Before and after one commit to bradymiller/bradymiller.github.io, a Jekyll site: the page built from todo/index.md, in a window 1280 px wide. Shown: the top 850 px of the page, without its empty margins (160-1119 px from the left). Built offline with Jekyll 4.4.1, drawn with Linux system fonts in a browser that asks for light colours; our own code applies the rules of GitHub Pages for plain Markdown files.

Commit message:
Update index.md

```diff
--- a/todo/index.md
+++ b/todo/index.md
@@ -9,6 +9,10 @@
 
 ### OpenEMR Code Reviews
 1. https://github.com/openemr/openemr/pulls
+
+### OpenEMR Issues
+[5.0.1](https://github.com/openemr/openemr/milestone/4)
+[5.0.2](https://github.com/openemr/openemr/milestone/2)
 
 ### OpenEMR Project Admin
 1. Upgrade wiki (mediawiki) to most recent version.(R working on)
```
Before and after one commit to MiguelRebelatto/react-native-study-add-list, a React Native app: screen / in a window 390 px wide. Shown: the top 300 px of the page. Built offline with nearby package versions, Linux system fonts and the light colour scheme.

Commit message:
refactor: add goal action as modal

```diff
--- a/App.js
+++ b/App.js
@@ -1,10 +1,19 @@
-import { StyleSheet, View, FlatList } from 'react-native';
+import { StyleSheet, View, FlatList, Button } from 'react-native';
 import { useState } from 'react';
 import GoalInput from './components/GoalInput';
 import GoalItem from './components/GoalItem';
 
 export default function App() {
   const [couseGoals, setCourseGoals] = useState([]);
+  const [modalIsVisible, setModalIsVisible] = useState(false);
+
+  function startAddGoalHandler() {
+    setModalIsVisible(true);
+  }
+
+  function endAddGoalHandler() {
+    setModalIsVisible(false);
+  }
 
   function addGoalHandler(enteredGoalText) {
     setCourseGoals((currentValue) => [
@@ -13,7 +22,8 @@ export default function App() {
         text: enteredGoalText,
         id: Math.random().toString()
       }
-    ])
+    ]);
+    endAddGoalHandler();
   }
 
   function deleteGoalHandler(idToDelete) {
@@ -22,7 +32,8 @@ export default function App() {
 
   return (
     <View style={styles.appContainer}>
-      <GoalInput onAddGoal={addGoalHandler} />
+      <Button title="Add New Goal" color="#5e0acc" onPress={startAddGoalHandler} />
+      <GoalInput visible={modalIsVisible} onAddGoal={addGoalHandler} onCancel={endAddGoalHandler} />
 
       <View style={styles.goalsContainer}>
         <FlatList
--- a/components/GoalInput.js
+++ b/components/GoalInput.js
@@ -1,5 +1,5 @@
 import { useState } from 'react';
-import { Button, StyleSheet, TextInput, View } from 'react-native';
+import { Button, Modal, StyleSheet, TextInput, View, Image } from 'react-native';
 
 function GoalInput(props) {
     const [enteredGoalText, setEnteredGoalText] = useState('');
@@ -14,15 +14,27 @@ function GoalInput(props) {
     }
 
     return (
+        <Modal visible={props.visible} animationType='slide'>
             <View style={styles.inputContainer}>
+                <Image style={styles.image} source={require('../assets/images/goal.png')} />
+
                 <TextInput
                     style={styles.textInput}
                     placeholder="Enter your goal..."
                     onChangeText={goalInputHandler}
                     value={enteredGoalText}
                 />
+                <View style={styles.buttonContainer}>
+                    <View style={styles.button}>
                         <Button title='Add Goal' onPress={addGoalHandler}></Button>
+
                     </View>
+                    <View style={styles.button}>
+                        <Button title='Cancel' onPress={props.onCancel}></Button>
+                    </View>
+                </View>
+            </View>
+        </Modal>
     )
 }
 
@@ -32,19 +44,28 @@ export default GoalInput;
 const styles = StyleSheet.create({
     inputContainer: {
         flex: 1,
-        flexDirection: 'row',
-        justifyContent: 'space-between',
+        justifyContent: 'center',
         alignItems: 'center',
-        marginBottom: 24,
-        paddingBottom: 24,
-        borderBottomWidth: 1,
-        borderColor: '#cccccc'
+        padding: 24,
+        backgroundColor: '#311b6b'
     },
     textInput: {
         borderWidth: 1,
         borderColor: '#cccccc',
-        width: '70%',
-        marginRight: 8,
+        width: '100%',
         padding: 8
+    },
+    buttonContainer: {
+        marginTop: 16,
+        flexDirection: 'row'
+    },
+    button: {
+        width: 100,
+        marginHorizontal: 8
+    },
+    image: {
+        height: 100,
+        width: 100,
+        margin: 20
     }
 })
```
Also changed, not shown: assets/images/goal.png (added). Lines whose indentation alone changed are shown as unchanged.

■ ■ ■ ■ ■ ■ ■

**What you have to do**
The full listing must be retyped exactly as it stands.

**Solution for this problem**
Before and after one commit to bradymiller/bradymiller.github.io, a Jekyll site: the page built from todo/index.md, in a window 1280 px wide. Shown: the top 850 px of the page, without its empty margins (160-1119 px from the left). Built offline with Jekyll 4.4.1, drawn with Linux system fonts in a browser that asks for light colours; our own code applies the rules of GitHub Pages for plain Markdown files.

Commit message:
Update index.md

```diff
--- a/todo/index.md
+++ b/todo/index.md
@@ -9,6 +9,10 @@
 
 ### OpenEMR Code Reviews
 1. https://github.com/openemr/openemr/pulls
+
+### OpenEMR Issues
+[5.0.1](https://github.com/openemr/openemr/milestone/4)
+[5.0.2](https://github.com/openemr/openemr/milestone/2)
 
 ### OpenEMR Project Admin
 1. Upgrade wiki (mediawiki) to most recent version.(R working on)
```
Before and after one commit to MiguelRebelatto/react-native-study-add-list, a React Native app: screen / in a window 390 px wide. Shown: the top 300 px of the page. Built offline with nearby package versions, Linux system fonts and the light colour scheme.

Commit message:
refactor: add goal action as modal

```diff
--- a/App.js
+++ b/App.js
@@ -1,10 +1,19 @@
-import { StyleSheet, View, FlatList } from 'react-native';
+import { StyleSheet, View, FlatList, Button } from 'react-native';
 import { useState } from 'react';
 import GoalInput from './components/GoalInput';
 import GoalItem from './components/GoalItem';
 
 export default function App() {
   const [couseGoals, setCourseGoals] = useState([]);
+  const [modalIsVisible, setModalIsVisible] = useState(false);
+
+  function startAddGoalHandler() {
+    setModalIsVisible(true);
+  }
+
+  function endAddGoalHandler() {
+    setModalIsVisible(false);
+  }
 
   function addGoalHandler(enteredGoalText) {
     setCourseGoals((currentValue) => [
@@ -13,7 +22,8 @@ export default function App() {
         text: enteredGoalText,
         id: Math.random().toString()
       }
-    ])
+    ]);
+    endAddGoalHandler();
   }
 
   function deleteGoalHandler(idToDelete) {
@@ -22,7 +32,8 @@ export default function App() {
 
   return (
     <View style={styles.appContainer}>
-      <GoalInput onAddGoal={addGoalHandler} />
+      <Button title="Add New Goal" color="#5e0acc" onPress={startAddGoalHandler} />
+      <GoalInput visible={modalIsVisible} onAddGoal={addGoalHandler} onCancel={endAddGoalHandler} />
 
       <View style={styles.goalsContainer}>
         <FlatList
--- a/components/GoalInput.js
+++ b/components/GoalInput.js
@@ -1,5 +1,5 @@
 import { useState } from 'react';
-import { Button, StyleSheet, TextInput, View } from 'react-native';
+import { Button, Modal, StyleSheet, TextInput, View, Image } from 'react-native';
 
 function GoalInput(props) {
     const [enteredGoalText, setEnteredGoalText] = useState('');
@@ -14,15 +14,27 @@ function GoalInput(props) {
     }
 
     return (
+        <Modal visible={props.visible} animationType='slide'>
             <View style={styles.inputContainer}>
+                <Image style={styles.image} source={require('../assets/images/goal.png')} />
+
                 <TextInput
                     style={styles.textInput}
                     placeholder="Enter your goal..."
                     onChangeText={goalInputHandler}
                     value={enteredGoalText}
                 />
+                <View style={styles.buttonContainer}>
+                    <View style={styles.button}>
                         <Button title='Add Goal' onPress={addGoalHandler}></Button>
+
                     </View>
+                    <View style={styles.button}>
+                        <Button title='Cancel' onPress={props.onCancel}></Button>
+                    </View>
+                </View>
+            </View>
+        </Modal>
     )
 }
 
@@ -32,19 +44,28 @@ export default GoalInput;
 const styles = StyleSheet.create({
     inputContainer: {
         flex: 1,
-        flexDirection: 'row',
-        justifyContent: 'space-between',
+        justifyContent: 'center',
         alignItems: 'center',
-        marginBottom: 24,
-        paddingBottom: 24,
-        borderBottomWidth: 1,
-        borderColor: '#cccccc'
+        padding: 24,
+        backgroundColor: '#311b6b'
     },
     textInput: {
         borderWidth: 1,
         borderColor: '#cccccc',
-        width: '70%',
-        marginRight: 8,
+        width: '100%',
         padding: 8
+    },
+    buttonContainer: {
+        marginTop: 16,
+        flexDirection: 'row'
+    },
+    button: {
+        width: 100,
+        marginHorizontal: 8
+    },
+    image: {
+        height: 100,
+        width: 100,
+        margin: 20
     }
 })
```
Also changed, not shown: assets/images/goal.png (added). Lines whose indentation alone changed are shown as unchanged.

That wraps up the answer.